# TASK PROMPT
Copy every line below that has the word "تولید" in it.

# SUPPLIED DATA
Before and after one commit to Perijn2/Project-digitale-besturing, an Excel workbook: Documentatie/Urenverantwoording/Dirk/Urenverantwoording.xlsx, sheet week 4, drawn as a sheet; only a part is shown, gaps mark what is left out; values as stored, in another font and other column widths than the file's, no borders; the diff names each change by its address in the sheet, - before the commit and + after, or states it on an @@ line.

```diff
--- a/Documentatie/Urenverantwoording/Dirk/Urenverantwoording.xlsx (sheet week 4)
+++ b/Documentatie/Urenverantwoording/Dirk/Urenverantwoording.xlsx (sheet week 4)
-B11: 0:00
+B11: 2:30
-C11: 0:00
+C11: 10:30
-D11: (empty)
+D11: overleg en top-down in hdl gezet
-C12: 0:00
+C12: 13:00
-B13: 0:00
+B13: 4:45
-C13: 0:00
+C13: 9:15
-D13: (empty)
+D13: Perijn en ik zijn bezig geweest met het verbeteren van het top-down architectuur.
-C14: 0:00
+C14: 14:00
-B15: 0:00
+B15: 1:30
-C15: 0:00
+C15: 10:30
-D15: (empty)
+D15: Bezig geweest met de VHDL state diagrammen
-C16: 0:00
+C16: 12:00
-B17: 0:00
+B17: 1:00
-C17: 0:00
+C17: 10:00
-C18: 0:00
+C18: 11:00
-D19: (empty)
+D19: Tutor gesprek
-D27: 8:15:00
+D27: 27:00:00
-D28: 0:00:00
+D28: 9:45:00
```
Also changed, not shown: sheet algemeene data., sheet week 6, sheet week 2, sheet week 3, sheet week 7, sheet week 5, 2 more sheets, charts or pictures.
* * *
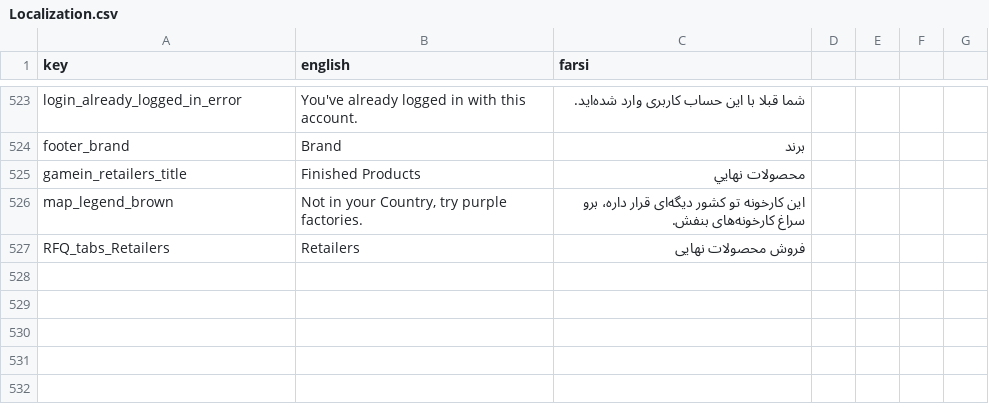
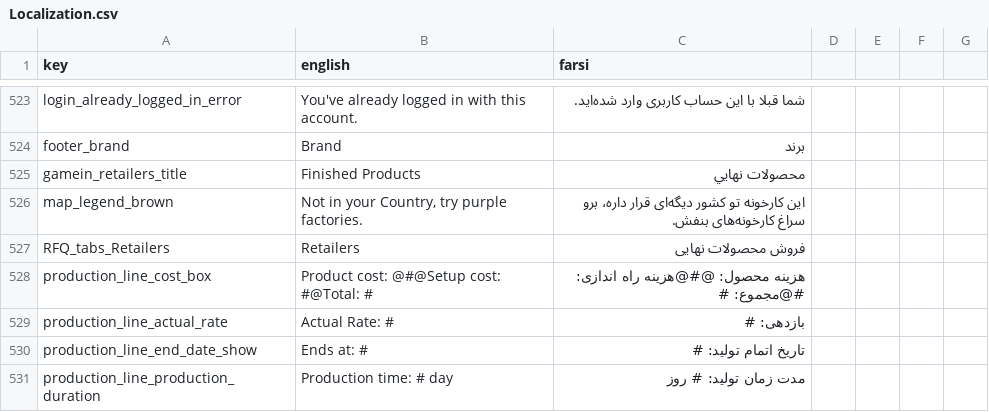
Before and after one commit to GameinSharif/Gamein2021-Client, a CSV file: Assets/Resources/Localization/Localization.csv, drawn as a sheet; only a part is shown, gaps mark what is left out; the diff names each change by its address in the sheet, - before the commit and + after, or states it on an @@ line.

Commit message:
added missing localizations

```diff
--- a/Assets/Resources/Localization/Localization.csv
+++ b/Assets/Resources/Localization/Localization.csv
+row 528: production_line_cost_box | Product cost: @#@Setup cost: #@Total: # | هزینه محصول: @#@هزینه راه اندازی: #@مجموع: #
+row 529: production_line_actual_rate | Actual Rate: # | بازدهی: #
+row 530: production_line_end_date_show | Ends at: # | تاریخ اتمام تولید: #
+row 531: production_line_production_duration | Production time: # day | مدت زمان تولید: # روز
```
...
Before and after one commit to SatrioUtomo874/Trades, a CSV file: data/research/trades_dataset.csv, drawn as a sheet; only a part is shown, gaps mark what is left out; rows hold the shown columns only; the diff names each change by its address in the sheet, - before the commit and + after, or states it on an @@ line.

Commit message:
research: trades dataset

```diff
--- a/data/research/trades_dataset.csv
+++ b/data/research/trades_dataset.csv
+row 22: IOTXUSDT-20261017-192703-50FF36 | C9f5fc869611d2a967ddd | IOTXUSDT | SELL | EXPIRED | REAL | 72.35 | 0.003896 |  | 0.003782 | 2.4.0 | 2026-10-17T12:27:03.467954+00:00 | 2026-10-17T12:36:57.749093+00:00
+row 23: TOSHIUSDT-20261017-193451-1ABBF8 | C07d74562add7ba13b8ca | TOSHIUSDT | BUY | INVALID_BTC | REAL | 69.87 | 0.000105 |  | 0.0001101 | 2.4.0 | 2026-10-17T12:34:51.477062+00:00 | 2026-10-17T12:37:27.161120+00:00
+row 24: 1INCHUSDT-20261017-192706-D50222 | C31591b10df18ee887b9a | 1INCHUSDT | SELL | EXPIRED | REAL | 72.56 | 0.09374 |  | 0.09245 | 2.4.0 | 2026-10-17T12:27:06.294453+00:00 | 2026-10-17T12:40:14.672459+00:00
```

# WRITTEN SOLUTION
+row 530: production_line_end_date_show | Ends at: # | تاریخ اتمام تولید: #
+row 531: production_line_production_duration | Production time: # day | مدت زمان تولید: # روز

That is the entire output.